Go through the data underneath and copy every line exactly.

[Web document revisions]
========

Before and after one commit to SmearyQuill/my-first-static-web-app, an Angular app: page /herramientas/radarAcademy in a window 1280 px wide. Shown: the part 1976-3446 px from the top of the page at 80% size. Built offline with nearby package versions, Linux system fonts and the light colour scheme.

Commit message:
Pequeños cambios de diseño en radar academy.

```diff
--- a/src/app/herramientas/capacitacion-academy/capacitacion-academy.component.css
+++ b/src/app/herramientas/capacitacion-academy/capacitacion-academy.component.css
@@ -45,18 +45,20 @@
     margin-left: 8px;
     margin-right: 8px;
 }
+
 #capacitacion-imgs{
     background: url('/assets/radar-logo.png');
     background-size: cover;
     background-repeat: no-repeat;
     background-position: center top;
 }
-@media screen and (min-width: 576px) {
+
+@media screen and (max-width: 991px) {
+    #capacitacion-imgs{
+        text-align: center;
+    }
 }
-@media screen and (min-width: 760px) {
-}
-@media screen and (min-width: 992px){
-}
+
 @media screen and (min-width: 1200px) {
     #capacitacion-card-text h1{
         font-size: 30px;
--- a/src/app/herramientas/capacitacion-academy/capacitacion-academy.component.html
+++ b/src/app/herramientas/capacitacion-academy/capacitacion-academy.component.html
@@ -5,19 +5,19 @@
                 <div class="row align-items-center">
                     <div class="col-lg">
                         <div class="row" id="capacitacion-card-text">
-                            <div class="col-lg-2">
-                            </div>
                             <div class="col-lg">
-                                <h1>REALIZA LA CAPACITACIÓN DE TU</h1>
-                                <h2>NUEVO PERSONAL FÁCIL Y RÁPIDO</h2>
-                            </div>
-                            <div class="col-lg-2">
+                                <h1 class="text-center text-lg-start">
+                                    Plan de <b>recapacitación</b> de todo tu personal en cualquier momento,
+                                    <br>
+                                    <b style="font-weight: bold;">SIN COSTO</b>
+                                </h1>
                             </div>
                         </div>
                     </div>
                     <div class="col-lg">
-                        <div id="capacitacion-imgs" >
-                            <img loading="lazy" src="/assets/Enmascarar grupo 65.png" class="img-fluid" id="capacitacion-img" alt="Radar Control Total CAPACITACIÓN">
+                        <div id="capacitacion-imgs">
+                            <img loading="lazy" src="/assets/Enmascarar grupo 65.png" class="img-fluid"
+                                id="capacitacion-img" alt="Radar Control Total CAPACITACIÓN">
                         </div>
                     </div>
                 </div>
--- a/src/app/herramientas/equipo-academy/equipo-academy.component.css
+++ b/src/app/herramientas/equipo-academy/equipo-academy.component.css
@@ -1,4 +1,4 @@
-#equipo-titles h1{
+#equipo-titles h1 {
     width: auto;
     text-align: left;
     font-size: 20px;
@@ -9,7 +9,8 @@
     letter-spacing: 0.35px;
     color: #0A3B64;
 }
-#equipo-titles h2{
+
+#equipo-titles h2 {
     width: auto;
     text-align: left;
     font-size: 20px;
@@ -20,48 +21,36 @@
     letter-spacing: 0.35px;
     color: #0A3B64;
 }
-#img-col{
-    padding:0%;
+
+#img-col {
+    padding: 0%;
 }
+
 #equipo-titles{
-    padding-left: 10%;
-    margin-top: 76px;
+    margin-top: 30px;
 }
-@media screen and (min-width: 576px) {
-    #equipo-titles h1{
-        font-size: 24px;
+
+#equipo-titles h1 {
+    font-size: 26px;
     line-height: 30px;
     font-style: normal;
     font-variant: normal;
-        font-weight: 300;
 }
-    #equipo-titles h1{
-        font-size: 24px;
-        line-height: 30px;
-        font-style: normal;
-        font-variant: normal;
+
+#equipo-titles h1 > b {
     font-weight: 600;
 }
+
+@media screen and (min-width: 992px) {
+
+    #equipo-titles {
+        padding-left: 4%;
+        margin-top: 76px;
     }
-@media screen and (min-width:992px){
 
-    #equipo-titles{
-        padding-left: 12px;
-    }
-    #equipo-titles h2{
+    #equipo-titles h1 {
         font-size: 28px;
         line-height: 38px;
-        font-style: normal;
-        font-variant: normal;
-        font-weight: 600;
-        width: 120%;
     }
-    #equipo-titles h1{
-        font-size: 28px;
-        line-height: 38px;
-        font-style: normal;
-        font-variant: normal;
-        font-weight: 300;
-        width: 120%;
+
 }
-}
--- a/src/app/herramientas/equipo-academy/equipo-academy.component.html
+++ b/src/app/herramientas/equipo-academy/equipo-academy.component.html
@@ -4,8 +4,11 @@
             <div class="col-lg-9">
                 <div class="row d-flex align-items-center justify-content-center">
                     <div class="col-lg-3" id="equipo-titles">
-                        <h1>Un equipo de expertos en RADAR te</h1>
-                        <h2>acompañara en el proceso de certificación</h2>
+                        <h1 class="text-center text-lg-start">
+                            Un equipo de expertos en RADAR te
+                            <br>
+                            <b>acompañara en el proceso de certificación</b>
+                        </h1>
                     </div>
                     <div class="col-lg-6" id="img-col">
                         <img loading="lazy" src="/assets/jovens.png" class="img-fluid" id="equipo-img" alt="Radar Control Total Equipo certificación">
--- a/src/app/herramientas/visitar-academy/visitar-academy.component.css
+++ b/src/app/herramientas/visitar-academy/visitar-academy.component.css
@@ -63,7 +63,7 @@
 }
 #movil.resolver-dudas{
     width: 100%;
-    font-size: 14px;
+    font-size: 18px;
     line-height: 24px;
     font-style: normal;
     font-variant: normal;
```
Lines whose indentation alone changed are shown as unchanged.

========

> Response to the task:
Before and after one commit to SmearyQuill/my-first-static-web-app, an Angular app: page /herramientas/radarAcademy in a window 1280 px wide. Shown: the part 1976-3446 px from the top of the page at 80% size. Built offline with nearby package versions, Linux system fonts and the light colour scheme.

Commit message:
Pequeños cambios de diseño en radar academy.

```diff
--- a/src/app/herramientas/capacitacion-academy/capacitacion-academy.component.css
+++ b/src/app/herramientas/capacitacion-academy/capacitacion-academy.component.css
@@ -45,18 +45,20 @@
     margin-left: 8px;
     margin-right: 8px;
 }
+
 #capacitacion-imgs{
     background: url('/assets/radar-logo.png');
     background-size: cover;
     background-repeat: no-repeat;
     background-position: center top;
 }
-@media screen and (min-width: 576px) {
+
+@media screen and (max-width: 991px) {
+    #capacitacion-imgs{
+        text-align: center;
+    }
 }
-@media screen and (min-width: 760px) {
-}
-@media screen and (min-width: 992px){
-}
+
 @media screen and (min-width: 1200px) {
     #capacitacion-card-text h1{
         font-size: 30px;
--- a/src/app/herramientas/capacitacion-academy/capacitacion-academy.component.html
+++ b/src/app/herramientas/capacitacion-academy/capacitacion-academy.component.html
@@ -5,19 +5,19 @@
                 <div class="row align-items-center">
                     <div class="col-lg">
                         <div class="row" id="capacitacion-card-text">
-                            <div class="col-lg-2">
-                            </div>
                             <div class="col-lg">
-                                <h1>REALIZA LA CAPACITACIÓN DE TU</h1>
-                                <h2>NUEVO PERSONAL FÁCIL Y RÁPIDO</h2>
-                            </div>
-                            <div class="col-lg-2">
+                                <h1 class="text-center text-lg-start">
+                                    Plan de <b>recapacitación</b> de todo tu personal en cualquier momento,
+                                    <br>
+                                    <b style="font-weight: bold;">SIN COSTO</b>
+                                </h1>
                             </div>
                         </div>
                     </div>
                     <div class="col-lg">
-                        <div id="capacitacion-imgs" >
-                            <img loading="lazy" src="/assets/Enmascarar grupo 65.png" class="img-fluid" id="capacitacion-img" alt="Radar Control Total CAPACITACIÓN">
+                        <div id="capacitacion-imgs">
+                            <img loading="lazy" src="/assets/Enmascarar grupo 65.png" class="img-fluid"
+                                id="capacitacion-img" alt="Radar Control Total CAPACITACIÓN">
                         </div>
                     </div>
                 </div>
--- a/src/app/herramientas/equipo-academy/equipo-academy.component.css
+++ b/src/app/herramientas/equipo-academy/equipo-academy.component.css
@@ -1,4 +1,4 @@
-#equipo-titles h1{
+#equipo-titles h1 {
     width: auto;
     text-align: left;
     font-size: 20px;
@@ -9,7 +9,8 @@
     letter-spacing: 0.35px;
     color: #0A3B64;
 }
-#equipo-titles h2{
+
+#equipo-titles h2 {
     width: auto;
     text-align: left;
     font-size: 20px;
@@ -20,48 +21,36 @@
     letter-spacing: 0.35px;
     color: #0A3B64;
 }
-#img-col{
-    padding:0%;
+
+#img-col {
+    padding: 0%;
 }
+
 #equipo-titles{
-    padding-left: 10%;
-    margin-top: 76px;
+    margin-top: 30px;
 }
-@media screen and (min-width: 576px) {
-    #equipo-titles h1{
-        font-size: 24px;
+
+#equipo-titles h1 {
+    font-size: 26px;
     line-height: 30px;
     font-style: normal;
     font-variant: normal;
-        font-weight: 300;
 }
-    #equipo-titles h1{
-        font-size: 24px;
-        line-height: 30px;
-        font-style: normal;
-        font-variant: normal;
+
+#equipo-titles h1 > b {
     font-weight: 600;
 }
+
+@media screen and (min-width: 992px) {
+
+    #equipo-titles {
+        padding-left: 4%;
+        margin-top: 76px;
     }
-@media screen and (min-width:992px){
 
-    #equipo-titles{
-        padding-left: 12px;
-    }
-    #equipo-titles h2{
+    #equipo-titles h1 {
         font-size: 28px;
         line-height: 38px;
-        font-style: normal;
-        font-variant: normal;
-        font-weight: 600;
-        width: 120%;
     }
-    #equipo-titles h1{
-        font-size: 28px;
-        line-height: 38px;
-        font-style: normal;
-        font-variant: normal;
-        font-weight: 300;
-        width: 120%;
+
 }
-}
--- a/src/app/herramientas/equipo-academy/equipo-academy.component.html
+++ b/src/app/herramientas/equipo-academy/equipo-academy.component.html
@@ -4,8 +4,11 @@
             <div class="col-lg-9">
                 <div class="row d-flex align-items-center justify-content-center">
                     <div class="col-lg-3" id="equipo-titles">
-                        <h1>Un equipo de expertos en RADAR te</h1>
-                        <h2>acompañara en el proceso de certificación</h2>
+                        <h1 class="text-center text-lg-start">
+                            Un equipo de expertos en RADAR te
+                            <br>
+                            <b>acompañara en el proceso de certificación</b>
+                        </h1>
                     </div>
                     <div class="col-lg-6" id="img-col">
                         <img loading="lazy" src="/assets/jovens.png" class="img-fluid" id="equipo-img" alt="Radar Control Total Equipo certificación">
--- a/src/app/herramientas/visitar-academy/visitar-academy.component.css
+++ b/src/app/herramientas/visitar-academy/visitar-academy.component.css
@@ -63,7 +63,7 @@
 }
 #movil.resolver-dudas{
     width: 100%;
-    font-size: 14px;
+    font-size: 18px;
     line-height: 24px;
     font-style: normal;
     font-variant: normal;
```
Lines whose indentation alone changed are shown as unchanged.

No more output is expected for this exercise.